§ WHAT IS EXPECTED
Only the number is wanted: how many lines of the listing below contain "length"?

==============================

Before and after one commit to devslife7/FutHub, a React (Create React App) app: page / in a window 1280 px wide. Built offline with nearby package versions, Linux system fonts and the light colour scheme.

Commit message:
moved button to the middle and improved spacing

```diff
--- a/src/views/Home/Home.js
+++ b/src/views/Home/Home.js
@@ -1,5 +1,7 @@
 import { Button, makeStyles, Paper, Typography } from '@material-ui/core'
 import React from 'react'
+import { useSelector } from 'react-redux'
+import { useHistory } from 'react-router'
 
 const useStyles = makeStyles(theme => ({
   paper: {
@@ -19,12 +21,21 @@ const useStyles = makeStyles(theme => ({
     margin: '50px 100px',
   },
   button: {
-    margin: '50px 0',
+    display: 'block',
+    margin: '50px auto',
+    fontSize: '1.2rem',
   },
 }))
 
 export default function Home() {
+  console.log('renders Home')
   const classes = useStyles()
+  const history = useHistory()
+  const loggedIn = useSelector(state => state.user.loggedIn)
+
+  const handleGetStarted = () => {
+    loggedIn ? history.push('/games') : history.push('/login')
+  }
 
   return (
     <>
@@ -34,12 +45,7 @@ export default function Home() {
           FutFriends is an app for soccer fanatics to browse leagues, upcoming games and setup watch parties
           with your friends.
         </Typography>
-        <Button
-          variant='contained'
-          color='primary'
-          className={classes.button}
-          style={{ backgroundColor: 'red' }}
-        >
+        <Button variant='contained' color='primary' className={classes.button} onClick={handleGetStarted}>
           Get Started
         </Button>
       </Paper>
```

==============================

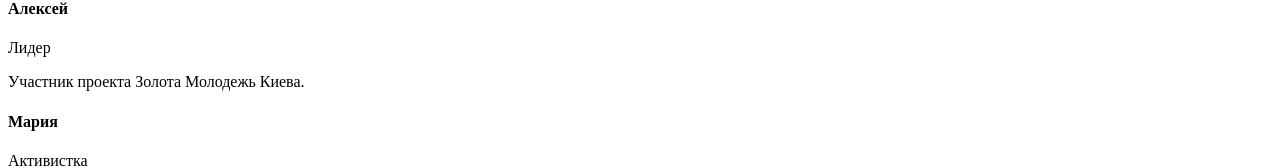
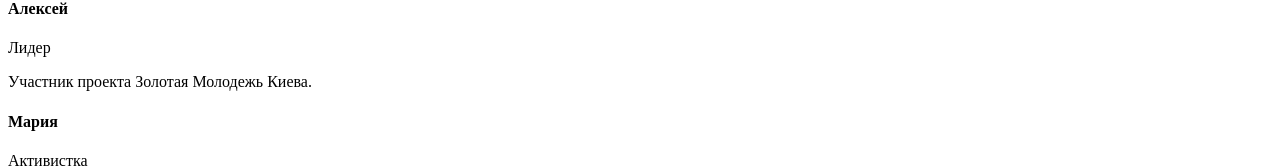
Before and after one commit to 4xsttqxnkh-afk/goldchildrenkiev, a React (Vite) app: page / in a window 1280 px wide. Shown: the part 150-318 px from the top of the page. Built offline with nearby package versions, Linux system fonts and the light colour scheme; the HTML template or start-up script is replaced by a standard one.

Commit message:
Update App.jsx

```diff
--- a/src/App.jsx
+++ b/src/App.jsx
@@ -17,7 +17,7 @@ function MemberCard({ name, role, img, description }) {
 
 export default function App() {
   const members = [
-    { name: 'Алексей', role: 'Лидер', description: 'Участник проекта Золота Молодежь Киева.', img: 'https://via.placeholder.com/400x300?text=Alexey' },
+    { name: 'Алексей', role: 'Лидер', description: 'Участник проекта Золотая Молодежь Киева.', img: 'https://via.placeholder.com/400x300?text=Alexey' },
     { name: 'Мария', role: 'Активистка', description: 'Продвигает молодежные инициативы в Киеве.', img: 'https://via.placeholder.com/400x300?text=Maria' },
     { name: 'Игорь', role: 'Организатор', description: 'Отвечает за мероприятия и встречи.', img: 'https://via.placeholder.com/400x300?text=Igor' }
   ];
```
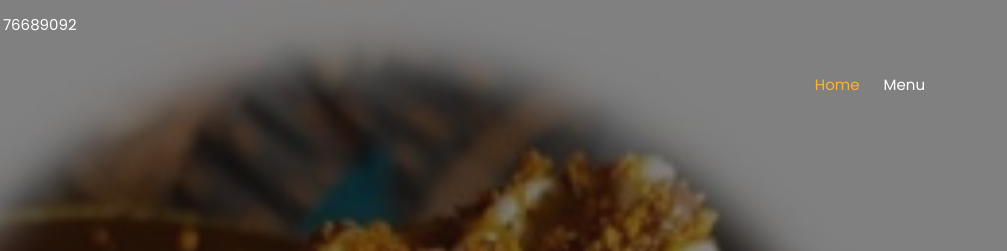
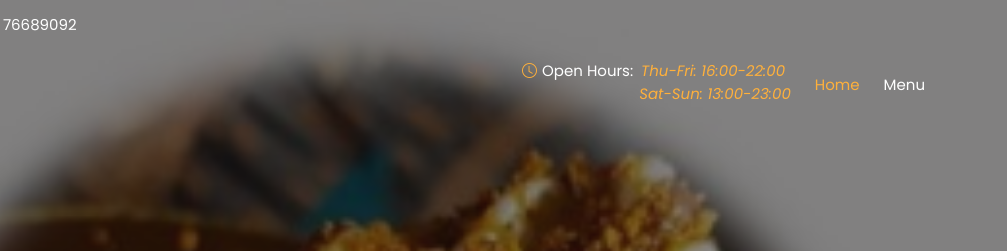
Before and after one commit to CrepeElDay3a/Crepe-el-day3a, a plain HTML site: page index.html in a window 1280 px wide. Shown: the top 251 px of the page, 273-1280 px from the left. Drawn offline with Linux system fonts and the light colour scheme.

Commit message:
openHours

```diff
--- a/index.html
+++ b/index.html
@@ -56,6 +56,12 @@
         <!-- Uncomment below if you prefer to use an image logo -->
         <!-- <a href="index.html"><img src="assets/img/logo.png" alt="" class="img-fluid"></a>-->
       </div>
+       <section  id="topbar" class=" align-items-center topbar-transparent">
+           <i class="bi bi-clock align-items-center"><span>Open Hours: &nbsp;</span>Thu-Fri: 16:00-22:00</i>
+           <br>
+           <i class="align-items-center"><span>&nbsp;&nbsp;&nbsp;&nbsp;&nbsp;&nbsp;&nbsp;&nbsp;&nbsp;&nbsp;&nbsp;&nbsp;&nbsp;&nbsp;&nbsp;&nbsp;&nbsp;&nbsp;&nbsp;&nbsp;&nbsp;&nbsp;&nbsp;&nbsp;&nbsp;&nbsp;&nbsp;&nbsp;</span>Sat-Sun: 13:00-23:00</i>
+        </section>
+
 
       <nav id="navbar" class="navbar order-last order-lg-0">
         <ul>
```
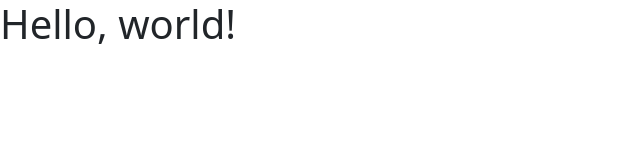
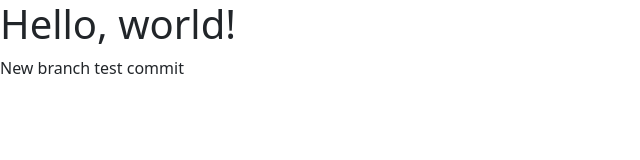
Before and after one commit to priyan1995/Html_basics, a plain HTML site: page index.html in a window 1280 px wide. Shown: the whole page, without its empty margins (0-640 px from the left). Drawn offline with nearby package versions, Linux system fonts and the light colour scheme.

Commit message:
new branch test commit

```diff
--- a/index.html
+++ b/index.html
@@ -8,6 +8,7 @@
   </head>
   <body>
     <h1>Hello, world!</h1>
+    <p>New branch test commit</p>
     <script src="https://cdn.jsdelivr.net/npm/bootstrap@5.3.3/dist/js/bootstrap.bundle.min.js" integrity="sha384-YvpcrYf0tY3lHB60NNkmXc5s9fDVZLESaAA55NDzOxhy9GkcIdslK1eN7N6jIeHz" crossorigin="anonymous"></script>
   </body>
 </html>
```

==============================

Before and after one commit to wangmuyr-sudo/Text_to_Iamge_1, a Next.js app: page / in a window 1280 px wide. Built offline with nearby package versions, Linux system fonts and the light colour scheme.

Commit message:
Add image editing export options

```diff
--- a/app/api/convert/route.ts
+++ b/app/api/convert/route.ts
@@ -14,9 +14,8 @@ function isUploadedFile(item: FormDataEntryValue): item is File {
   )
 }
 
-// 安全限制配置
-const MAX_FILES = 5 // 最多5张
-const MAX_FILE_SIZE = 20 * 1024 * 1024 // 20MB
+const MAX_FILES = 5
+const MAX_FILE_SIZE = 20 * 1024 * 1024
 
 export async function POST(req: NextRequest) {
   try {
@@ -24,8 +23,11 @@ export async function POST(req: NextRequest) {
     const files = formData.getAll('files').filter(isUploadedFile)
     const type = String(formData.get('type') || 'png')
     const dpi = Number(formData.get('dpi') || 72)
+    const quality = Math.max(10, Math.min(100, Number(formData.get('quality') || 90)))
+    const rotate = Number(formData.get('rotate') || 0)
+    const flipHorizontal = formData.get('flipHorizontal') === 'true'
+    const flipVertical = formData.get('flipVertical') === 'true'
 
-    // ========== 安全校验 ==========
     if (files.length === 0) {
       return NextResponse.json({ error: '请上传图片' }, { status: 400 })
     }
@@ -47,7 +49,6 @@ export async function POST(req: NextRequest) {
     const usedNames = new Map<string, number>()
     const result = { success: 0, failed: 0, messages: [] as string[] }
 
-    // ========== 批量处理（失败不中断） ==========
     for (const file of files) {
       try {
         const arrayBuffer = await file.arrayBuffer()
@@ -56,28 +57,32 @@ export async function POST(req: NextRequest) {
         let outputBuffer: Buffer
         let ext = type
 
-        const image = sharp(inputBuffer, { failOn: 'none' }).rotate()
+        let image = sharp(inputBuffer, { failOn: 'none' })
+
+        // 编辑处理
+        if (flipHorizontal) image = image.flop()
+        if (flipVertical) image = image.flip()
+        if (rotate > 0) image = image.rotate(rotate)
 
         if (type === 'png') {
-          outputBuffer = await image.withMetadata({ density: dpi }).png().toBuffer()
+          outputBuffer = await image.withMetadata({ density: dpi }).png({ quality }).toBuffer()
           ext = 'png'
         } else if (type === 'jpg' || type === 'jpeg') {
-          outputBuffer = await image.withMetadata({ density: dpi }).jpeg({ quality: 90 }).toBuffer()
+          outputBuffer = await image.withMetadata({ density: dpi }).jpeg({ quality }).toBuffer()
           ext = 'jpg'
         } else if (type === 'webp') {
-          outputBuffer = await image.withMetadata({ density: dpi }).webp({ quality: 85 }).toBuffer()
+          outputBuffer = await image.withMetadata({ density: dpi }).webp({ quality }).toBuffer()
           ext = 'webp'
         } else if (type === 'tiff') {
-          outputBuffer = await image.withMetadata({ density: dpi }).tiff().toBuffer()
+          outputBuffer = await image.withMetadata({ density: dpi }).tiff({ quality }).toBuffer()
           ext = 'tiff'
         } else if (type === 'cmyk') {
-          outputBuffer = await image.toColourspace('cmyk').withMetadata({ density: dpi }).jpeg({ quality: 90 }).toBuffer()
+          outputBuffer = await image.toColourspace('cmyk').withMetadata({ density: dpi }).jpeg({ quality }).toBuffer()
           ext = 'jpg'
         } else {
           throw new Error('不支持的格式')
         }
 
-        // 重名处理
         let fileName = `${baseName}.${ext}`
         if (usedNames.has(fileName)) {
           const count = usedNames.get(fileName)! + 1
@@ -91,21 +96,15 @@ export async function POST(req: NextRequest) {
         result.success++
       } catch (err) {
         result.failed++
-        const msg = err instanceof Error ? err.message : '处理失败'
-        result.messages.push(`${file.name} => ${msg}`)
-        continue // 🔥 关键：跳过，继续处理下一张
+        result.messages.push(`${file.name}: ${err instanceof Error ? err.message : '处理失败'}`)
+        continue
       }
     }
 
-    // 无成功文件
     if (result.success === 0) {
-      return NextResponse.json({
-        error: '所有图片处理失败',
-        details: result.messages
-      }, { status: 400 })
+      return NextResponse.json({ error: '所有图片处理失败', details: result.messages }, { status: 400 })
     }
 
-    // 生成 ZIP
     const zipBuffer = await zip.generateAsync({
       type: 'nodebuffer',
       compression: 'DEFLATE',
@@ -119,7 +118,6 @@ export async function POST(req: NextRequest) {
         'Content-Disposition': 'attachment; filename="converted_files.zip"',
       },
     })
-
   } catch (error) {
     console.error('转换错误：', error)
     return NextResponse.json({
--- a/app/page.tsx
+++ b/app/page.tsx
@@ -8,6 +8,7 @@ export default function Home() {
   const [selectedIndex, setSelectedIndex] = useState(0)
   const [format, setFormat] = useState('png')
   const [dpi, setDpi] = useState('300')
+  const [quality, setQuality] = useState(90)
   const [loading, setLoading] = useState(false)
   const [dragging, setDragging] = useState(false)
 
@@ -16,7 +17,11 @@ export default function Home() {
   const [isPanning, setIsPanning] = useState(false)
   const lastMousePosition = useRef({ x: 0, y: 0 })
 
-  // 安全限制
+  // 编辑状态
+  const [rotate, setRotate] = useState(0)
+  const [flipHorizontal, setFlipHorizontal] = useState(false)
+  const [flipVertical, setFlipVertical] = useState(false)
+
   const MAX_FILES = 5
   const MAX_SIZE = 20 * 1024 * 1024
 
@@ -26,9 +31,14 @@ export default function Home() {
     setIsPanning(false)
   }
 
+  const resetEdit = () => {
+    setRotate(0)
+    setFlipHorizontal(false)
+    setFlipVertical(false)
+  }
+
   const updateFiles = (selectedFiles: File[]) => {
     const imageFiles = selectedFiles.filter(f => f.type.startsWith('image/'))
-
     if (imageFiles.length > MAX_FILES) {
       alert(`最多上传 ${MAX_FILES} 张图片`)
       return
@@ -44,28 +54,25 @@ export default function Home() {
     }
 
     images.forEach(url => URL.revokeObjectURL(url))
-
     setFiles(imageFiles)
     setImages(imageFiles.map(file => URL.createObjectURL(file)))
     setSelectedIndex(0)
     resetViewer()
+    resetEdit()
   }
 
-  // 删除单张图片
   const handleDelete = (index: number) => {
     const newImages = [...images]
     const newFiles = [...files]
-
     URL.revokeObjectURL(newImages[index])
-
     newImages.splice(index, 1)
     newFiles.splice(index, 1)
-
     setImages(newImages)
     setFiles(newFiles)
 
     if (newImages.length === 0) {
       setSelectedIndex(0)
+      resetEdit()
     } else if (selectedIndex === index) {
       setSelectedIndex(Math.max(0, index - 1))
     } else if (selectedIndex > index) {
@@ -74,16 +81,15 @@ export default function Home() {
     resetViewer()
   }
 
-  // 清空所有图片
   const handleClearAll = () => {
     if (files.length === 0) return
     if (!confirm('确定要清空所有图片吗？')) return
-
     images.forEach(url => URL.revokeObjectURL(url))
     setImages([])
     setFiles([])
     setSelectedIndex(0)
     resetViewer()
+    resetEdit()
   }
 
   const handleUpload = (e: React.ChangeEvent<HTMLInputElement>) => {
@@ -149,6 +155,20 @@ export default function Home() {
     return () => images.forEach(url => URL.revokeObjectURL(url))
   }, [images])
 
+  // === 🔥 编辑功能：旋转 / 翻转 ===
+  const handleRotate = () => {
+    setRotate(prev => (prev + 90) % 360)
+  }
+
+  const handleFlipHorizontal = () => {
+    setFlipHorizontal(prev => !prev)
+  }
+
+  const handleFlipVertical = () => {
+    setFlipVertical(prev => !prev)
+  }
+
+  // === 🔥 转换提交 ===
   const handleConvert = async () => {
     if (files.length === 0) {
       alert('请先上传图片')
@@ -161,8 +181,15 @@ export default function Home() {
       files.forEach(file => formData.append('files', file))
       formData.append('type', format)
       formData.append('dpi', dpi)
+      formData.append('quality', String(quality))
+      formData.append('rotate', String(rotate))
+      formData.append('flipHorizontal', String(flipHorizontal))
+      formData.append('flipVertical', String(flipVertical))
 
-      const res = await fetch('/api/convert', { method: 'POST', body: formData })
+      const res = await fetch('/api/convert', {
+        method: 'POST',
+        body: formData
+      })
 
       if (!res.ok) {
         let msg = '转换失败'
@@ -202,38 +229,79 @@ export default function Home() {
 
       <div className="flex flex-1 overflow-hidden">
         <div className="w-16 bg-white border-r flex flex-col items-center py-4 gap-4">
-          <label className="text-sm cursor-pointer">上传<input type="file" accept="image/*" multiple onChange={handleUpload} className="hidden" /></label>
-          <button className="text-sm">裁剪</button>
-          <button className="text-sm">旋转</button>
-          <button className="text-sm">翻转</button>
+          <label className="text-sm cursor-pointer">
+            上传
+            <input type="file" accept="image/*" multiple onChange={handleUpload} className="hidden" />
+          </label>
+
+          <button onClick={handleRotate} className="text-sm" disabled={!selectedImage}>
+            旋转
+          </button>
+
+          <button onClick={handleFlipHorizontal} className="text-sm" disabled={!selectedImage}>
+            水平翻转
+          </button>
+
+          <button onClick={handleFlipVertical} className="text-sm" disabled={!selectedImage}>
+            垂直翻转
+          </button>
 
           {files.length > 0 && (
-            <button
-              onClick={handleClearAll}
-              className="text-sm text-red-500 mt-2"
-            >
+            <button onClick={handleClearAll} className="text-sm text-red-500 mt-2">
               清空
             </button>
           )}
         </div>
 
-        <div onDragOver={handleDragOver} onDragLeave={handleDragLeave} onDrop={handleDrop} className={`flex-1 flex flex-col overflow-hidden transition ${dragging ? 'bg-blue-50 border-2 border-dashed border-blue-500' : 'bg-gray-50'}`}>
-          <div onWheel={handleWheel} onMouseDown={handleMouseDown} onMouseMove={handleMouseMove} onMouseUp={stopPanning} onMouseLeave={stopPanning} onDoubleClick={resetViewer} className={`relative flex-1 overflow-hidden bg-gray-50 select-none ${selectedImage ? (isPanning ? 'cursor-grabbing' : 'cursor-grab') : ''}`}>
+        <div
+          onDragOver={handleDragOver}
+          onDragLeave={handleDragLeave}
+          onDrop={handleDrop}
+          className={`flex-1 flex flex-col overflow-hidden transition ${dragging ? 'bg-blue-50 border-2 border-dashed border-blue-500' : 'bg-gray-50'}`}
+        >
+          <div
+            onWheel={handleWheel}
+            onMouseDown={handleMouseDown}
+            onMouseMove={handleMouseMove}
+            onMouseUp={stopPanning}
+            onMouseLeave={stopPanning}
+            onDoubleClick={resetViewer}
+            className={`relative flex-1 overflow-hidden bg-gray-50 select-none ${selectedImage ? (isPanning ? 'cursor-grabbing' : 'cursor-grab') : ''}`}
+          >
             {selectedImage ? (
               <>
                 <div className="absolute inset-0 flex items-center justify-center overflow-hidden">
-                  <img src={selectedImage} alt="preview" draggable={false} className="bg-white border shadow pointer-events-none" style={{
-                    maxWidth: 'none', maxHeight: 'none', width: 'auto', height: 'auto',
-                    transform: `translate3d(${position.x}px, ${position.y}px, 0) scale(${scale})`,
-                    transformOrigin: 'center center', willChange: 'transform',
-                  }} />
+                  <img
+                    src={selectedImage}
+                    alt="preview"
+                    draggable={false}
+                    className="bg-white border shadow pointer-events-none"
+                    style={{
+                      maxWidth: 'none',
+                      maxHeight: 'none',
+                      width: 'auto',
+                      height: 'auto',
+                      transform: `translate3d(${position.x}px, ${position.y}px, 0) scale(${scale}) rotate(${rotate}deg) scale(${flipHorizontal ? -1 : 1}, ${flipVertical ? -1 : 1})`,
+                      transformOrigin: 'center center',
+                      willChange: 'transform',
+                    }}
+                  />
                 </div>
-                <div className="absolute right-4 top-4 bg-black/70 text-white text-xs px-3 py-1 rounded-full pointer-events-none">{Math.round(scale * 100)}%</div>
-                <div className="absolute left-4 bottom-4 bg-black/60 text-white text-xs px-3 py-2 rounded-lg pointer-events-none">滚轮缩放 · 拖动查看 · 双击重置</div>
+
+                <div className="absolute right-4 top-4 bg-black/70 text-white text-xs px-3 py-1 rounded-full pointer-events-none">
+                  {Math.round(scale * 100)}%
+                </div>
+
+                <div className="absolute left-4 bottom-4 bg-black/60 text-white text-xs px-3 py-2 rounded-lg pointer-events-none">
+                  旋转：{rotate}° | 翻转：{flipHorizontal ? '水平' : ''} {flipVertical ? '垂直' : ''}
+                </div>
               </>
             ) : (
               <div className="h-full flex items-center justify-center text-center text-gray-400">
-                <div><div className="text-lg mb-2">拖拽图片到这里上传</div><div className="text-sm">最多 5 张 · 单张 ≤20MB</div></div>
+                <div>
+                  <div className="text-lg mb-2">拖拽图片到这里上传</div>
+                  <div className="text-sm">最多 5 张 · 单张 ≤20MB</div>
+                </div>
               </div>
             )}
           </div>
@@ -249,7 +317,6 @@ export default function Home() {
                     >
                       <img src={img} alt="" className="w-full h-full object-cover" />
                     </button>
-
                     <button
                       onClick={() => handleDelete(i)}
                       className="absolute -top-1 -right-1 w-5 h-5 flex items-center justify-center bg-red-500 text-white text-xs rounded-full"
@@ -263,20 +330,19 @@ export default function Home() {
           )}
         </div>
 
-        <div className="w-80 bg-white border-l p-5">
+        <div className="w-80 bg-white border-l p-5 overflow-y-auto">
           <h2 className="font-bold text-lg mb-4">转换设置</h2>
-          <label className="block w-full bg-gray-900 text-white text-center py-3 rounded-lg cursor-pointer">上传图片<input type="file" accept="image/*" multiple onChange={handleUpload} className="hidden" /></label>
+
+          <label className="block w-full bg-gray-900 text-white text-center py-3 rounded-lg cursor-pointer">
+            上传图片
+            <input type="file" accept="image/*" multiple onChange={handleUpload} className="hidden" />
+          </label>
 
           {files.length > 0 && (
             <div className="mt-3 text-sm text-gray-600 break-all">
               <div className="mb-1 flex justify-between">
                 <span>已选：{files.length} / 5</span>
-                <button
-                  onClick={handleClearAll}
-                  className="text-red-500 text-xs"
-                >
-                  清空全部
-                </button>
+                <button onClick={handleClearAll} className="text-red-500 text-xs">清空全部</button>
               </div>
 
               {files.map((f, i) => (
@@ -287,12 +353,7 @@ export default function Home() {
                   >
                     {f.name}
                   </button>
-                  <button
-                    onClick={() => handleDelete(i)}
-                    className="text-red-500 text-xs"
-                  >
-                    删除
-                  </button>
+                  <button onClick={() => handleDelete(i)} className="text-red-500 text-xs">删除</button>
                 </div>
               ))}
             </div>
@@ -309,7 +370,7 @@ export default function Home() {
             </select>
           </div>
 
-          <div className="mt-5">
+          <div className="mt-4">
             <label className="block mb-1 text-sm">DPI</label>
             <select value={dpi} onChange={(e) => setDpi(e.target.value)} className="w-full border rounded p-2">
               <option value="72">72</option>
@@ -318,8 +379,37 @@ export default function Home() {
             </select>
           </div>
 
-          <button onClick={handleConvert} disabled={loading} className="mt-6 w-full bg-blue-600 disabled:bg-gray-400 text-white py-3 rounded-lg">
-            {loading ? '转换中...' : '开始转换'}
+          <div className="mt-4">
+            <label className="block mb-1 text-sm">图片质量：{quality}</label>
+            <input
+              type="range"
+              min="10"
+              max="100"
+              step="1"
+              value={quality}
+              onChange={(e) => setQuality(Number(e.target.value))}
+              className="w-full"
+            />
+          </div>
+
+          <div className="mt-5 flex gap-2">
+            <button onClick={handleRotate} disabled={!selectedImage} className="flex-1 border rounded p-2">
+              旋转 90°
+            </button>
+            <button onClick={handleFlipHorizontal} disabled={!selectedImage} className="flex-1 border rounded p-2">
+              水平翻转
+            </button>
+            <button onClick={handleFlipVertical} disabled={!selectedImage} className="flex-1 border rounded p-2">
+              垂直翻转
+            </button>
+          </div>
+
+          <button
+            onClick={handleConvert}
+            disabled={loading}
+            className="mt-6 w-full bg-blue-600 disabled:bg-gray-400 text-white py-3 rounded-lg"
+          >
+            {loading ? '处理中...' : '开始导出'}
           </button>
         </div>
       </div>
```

==============================

§ ANSWER BOX
8